The white men’s camp outside the royal kraal hosted not only traveling petitioners but permanent residents of the sort found at remote frontiers—traders, adventurers, drunks. John Smith Moffat, a missionary who knew Lobengula well, amused himself by making a list of these men with notations such as “moral invertebrate” or “intelligent man—but utterly demoralized.”* Moffat would eventually negotiate with Lobengula to make a treaty with the British crown: the High Commissioner gave him an administrative post in the belief he could wield influence over the Matabele king.
The Matabele (known more correctly as the amaNdebele) had once been part of the Zulu kingdom, which occupied lands much further south, in Natal.

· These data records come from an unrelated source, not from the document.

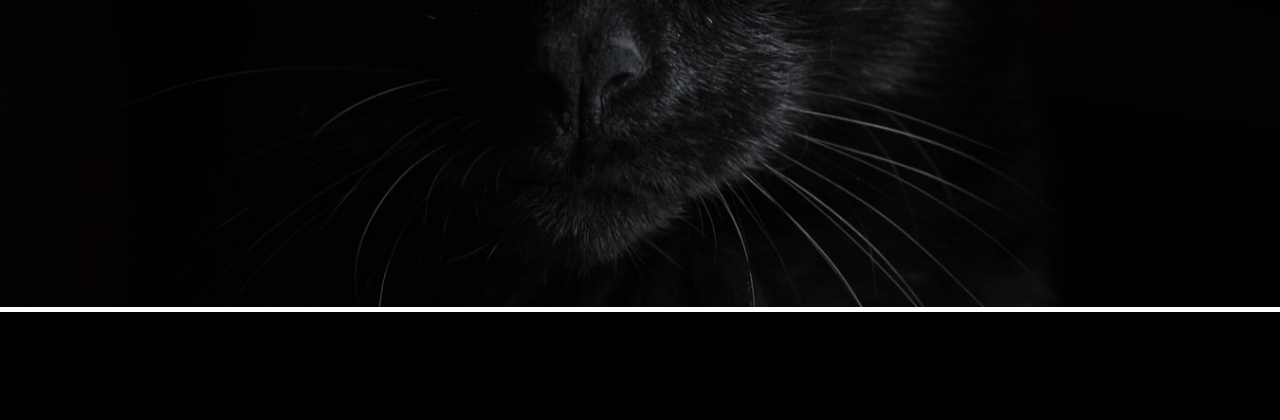
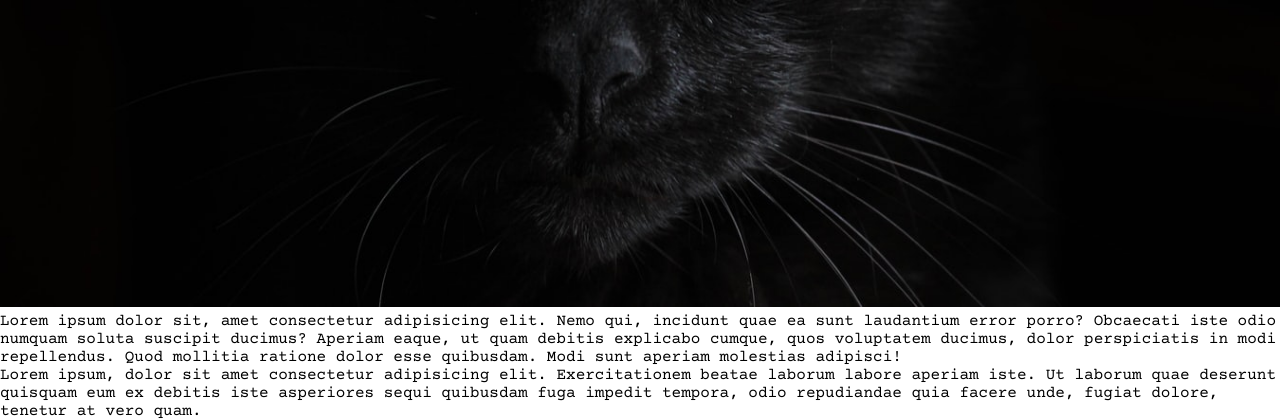
Before and after one commit to BabiMoreira/blog-versioncat, a Django app: page / in a window 1280 px wide. Shown: the part 606-1026 px from the top of the page. Before the commit the page ends 918 px from the top, so only its background shows below. Run offline with Django 3.2, Linux system fonts and the light colour scheme.

Commit message:
adicionar texto

```diff
--- a/website/templates/home.html
+++ b/website/templates/home.html
@@ -3,9 +3,19 @@
 
 {% block content %}
 
-<header >
-    <img class='banner'src="{% static 'imagens/black-cat.jfif' %}" alt="">
+<header>
+    <img class='banner' src="{% static 'imagens/black-cat.jfif' %}" alt="">
 </header>
+
+<section>
+    <div>Lorem ipsum dolor sit, amet consectetur adipisicing elit. Nemo qui, incidunt quae ea sunt laudantium error
+        porro? Obcaecati iste odio numquam soluta suscipit ducimus? Aperiam eaque, ut quam debitis explicabo cumque,
+        quos voluptatem ducimus, dolor perspiciatis in modi repellendus. Quod mollitia ratione dolor esse quibusdam.
+        Modi sunt aperiam molestias adipisci!</div>
+    <div>Lorem ipsum, dolor sit amet consectetur adipisicing elit. Exercitationem beatae laborum labore aperiam iste. Ut
+        laborum quae deserunt quisquam eum ex debitis iste asperiores sequi quibusdam fuga impedit tempora, odio
+        repudiandae quia facere unde, fugiat dolore, tenetur at vero quam.</div>
+</section>
 
 
 {% endblock %}
```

In the first decades of the 1800s, the warrior king Shaka united many clans into a powerful nation. Lobengula’s father, Mzilikazi, had been chief of one of those clans. In 1822, Shaka sent him out on a cattle raid against the Sotho, who lived in the Drakensberg. Mzilikazi succeeded in capturing many cattle, but he decided he’d rather keep them for himself. When the king sent messengers to demand the booty, he refused. Shaka’s warriors attacked Mzilikazi’s rebels but failed to wipe them out. Mzilikazi escaped with about 300 fighting men, accompanied by their wives and children. They marched north, raiding villages, taking cattle, and enslaving many captives as they went. This kept them occupied for years until eventually they reached the Marico district of the Transvaal and settled there. Lobengula was born soon after they arrived, around 1833.
Unfortunately for them, another group of warriors with a history of snatching up territory also came to settle there: the Boers. For about a year they were blissfully unaware of each other’s presence, but when they finally met—it must have been quite a shock—the Matabele massacred a party of Boers. The white men circled their wagons to fend off the next attack and began to retaliate. In a battle that lasted nine days in November 1837, 300 Boers with firearms and horses defeated 12,000 Matabele fighting on foot with spears.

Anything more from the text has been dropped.